What happens if I don’t pay my taxes or fulfill the payment terms?

The CRA has a much more robust collections toolbox than your average creditor. Unlike a credit card lender, for example, they do not have to sue a delinquent debtor and obtain a court judgement to garnishee a debtor’s income and bank accounts.

Once the CRA determines justification for legal action, it can immediately issue a garnishment demand (o/a Requirement to Pay). They also have power to register liens against real property (i.e. your house) and personal property (e.g. your car).

Reasons for the CRA to pursue legal action include instances where the tax debtor has either ignored the debt or failed to follow the terms of a payment agreement.

Can I stop legal actions once they’ve started?

Clear and frequent communication with your assigned collections officer is critical to avoid CRA legal action. Keep them advised of any problems you’re having and reasons you may be unable to follow the original payment agreement.

If communication has broken down or the CRA has taken legal action against you — such as wage garnishment — you still have the option of contacting your collections officer to work out another arrangement. This could include reducing the garnishment to an amount you can afford or having it completely withdrawn in exchange for another payment arrangement. However, the CRA will not return any money your employer or bank may have already sent them under the authority of the garnishment.

In cases of significant tax debt, it’s likely the CRA will continue with legal action to ensure collection — potentially resulting in financial hardship for you and others who depend on your income. This is where many people give up. They believe the CRA never forgives tax debts and that it’s impossible to fight the federal government. But that’s not necessarily true.

You still have options to prevent the CRA from taking on continuing legal action against you. In fact, the CRA may actually be willing to accept less than full payment.

Where can I turn for help?

A Licensed Insolvency Trustee is an accredited debt professional, licensed by the federal government and vested with the power to prevent or stop legal collection actions — including most levied by the CRA. They accomplish this through two federally legislated Life-Changing Debt Solutions: Bankruptcy and Consumer Proposal.

Broadly speaking, filing either a Bankruptcy or a Consumer Proposal will put a stop to any legal action against the debtor — even the CRA must withdraw most kinds of garnishments.
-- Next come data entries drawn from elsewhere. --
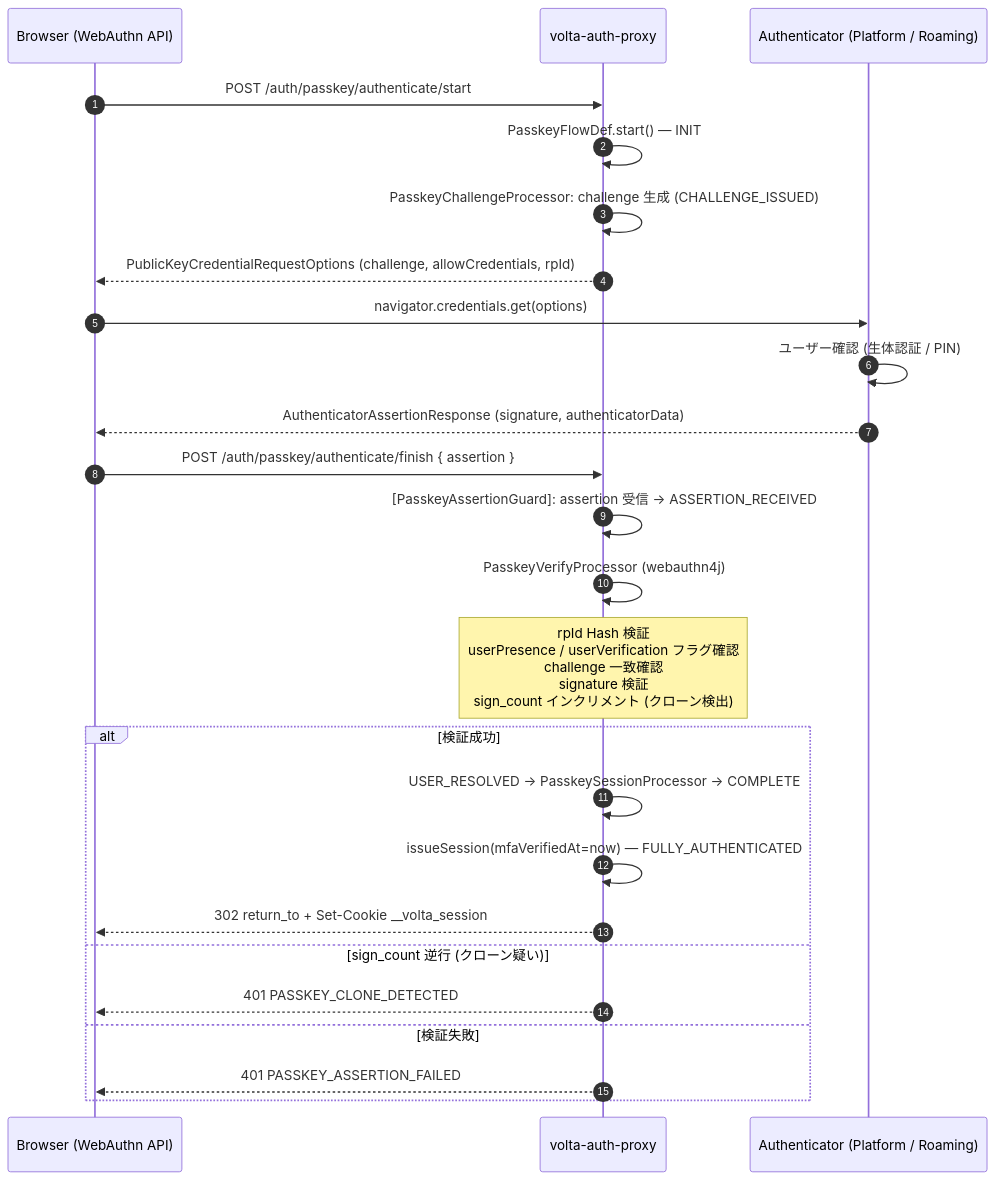
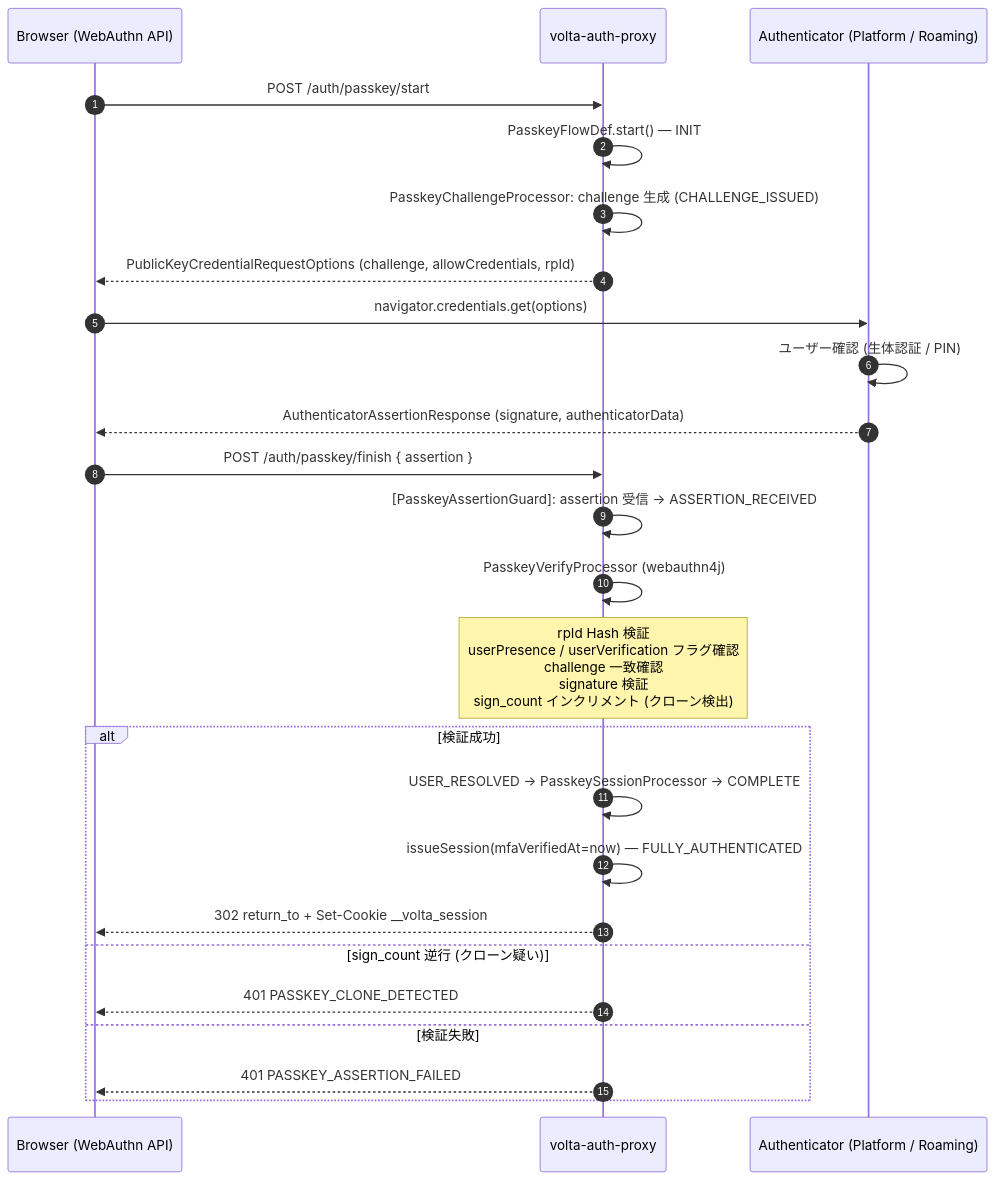
Before and after one commit to opaopa6969/volta-auth-proxy: the seventh of 21 diagrams in spec/SPEC.md, drawn with Mermaid. The commit also changed 6 other files, not shown here.

````diff
--- a/spec/SPEC.md
+++ b/spec/SPEC.md
@@ -397,28 +397,28 @@
 ```mermaid
 sequenceDiagram
     autonumber
     participant B as Browser (WebAuthn API)
     participant V as volta-auth-proxy
     participant A as Authenticator (Platform / Roaming)
 
-    B->>V: POST /auth/passkey/authenticate/start
+    B->>V: POST /auth/passkey/start
     V->>V: PasskeyFlowDef.start() — INIT
     V->>V: PasskeyChallengeProcessor: challenge 生成 (CHALLENGE_ISSUED)
     V-->>B: PublicKeyCredentialRequestOptions (challenge, allowCredentials, rpId)
     B->>A: navigator.credentials.get(options)
     A->>A: ユーザー確認 (生体認証 / PIN)
     A-->>B: AuthenticatorAssertionResponse (signature, authenticatorData)
-    B->>V: POST /auth/passkey/authenticate/finish { assertion }
+    B->>V: POST /auth/passkey/finish { assertion }
     V->>V: [PasskeyAssertionGuard]: assertion 受信 → ASSERTION_RECEIVED
     V->>V: PasskeyVerifyProcessor (webauthn4j)
     Note over V: rpId Hash 検証<br/>userPresence / userVerification フラグ確認<br/>challenge 一致確認<br/>signature 検証<br/>sign_count インクリメント (クローン検出)
     alt 検証成功
       V->>V: USER_RESOLVED → PasskeySessionProcessor → COMPLETE
       V->>V: issueSession(mfaVerifiedAt=now) — FULLY_AUTHENTICATED
       V-->>B: 302 return_to + Set-Cookie __volta_session
     else sign_count 逆行 (クローン疑い)
       V-->>B: 401 PASSKEY_CLONE_DETECTED
     else 検証失敗
       V-->>B: 401 PASSKEY_ASSERTION_FAILED
     end
 ```
````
Although they are not required to withdraw any previous liens against real or personal property, the CRA may not register any new liens subsequent to the filing of either process.

If you file a Consumer Proposal — an offer to repay a negotiated portion of the total debt you owe — the CRA may agree the process will result in recovering more tax debt than if you were to file a Bankruptcy. This will often allow you to often significantly reduce the total balance owing while providing payment terms and a timeline you can manage.
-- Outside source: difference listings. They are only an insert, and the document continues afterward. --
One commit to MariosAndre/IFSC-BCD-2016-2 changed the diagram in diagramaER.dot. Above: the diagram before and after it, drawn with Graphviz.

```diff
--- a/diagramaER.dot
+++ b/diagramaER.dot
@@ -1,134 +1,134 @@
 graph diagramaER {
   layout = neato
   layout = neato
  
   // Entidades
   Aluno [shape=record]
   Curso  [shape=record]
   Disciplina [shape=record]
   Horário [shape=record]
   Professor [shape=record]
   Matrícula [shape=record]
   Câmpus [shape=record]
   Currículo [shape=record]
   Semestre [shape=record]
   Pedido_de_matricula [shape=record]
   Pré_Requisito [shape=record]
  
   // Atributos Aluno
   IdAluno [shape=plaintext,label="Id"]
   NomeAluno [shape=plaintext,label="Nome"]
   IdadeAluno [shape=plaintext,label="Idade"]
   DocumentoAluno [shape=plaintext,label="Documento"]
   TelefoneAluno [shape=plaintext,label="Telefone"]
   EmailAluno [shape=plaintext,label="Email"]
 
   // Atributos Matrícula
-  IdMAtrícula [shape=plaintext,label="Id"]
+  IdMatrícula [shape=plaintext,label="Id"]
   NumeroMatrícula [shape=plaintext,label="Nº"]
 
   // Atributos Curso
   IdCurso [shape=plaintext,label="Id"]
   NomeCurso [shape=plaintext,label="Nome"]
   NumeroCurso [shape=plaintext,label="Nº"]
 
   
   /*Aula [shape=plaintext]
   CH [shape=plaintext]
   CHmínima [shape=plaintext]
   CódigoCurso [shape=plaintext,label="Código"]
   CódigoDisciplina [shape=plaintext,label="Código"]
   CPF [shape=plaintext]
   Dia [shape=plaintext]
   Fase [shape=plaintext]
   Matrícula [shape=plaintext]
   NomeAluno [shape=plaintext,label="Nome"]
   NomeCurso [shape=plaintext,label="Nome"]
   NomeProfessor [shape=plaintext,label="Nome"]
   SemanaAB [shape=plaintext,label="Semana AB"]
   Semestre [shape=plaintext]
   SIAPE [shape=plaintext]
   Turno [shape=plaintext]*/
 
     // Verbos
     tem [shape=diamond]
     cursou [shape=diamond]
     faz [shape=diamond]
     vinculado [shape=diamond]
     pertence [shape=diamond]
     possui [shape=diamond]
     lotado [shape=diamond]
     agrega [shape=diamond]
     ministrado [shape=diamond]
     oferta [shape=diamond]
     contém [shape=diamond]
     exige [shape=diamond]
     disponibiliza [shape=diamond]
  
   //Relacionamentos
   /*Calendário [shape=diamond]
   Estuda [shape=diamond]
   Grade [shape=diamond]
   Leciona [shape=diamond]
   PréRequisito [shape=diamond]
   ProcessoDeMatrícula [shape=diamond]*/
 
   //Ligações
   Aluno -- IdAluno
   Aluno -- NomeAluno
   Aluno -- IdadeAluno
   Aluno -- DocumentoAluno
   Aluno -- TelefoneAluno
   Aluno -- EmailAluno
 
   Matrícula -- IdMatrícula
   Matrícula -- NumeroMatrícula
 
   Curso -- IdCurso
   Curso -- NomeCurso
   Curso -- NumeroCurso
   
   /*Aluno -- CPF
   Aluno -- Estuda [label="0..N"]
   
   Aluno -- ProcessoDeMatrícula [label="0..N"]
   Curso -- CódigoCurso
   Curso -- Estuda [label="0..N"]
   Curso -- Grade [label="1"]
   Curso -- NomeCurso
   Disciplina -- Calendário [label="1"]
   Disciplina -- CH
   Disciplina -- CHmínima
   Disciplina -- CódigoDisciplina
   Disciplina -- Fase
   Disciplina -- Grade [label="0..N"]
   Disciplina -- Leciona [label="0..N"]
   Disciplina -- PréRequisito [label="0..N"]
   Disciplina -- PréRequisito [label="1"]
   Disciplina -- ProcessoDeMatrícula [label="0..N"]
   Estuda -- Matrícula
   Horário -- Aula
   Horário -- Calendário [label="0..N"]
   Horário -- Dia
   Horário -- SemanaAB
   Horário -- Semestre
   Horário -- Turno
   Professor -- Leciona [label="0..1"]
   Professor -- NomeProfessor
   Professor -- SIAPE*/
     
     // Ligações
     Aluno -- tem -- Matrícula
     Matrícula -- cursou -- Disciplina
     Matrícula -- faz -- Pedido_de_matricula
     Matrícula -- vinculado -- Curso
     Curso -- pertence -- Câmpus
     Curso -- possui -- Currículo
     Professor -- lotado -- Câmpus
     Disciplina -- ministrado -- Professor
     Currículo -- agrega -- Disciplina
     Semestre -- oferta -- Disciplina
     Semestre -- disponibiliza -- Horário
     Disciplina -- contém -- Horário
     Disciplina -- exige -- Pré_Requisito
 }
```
If you file a Bankruptcy — liquidating your assets and potentially contributing some income over a specified timeline to help repay your debts — the CRA may simply accept the recovery it provides (if any) and write off the remainder of your tax balance.

How do I know if I’m eligible for a Life-Changing Debt Solution?

Whether you’re struggling with tax debt, credit card debt or any other type of debt you cannot afford to pay, consider scheduling a Free Confidential Consultation with a Licensed Insolvency Trustee. During this no-obligation meeting, your trustee will review your financial situation, seek to understand your goals and identify your options and opportunities for a financial fresh start.

Your Licensed Insolvency Trustee can determine whether you’re eligible for a Life-Changing Debt Solution, like Bankruptcy or a Consumer Proposal, identify other debt-reduction strategies you may benefit from and offer a detailed explanation of every option. They’ll provide the information and perspective you need to make the right choice for your unique situation and help you get on the road to finally being debt free for good.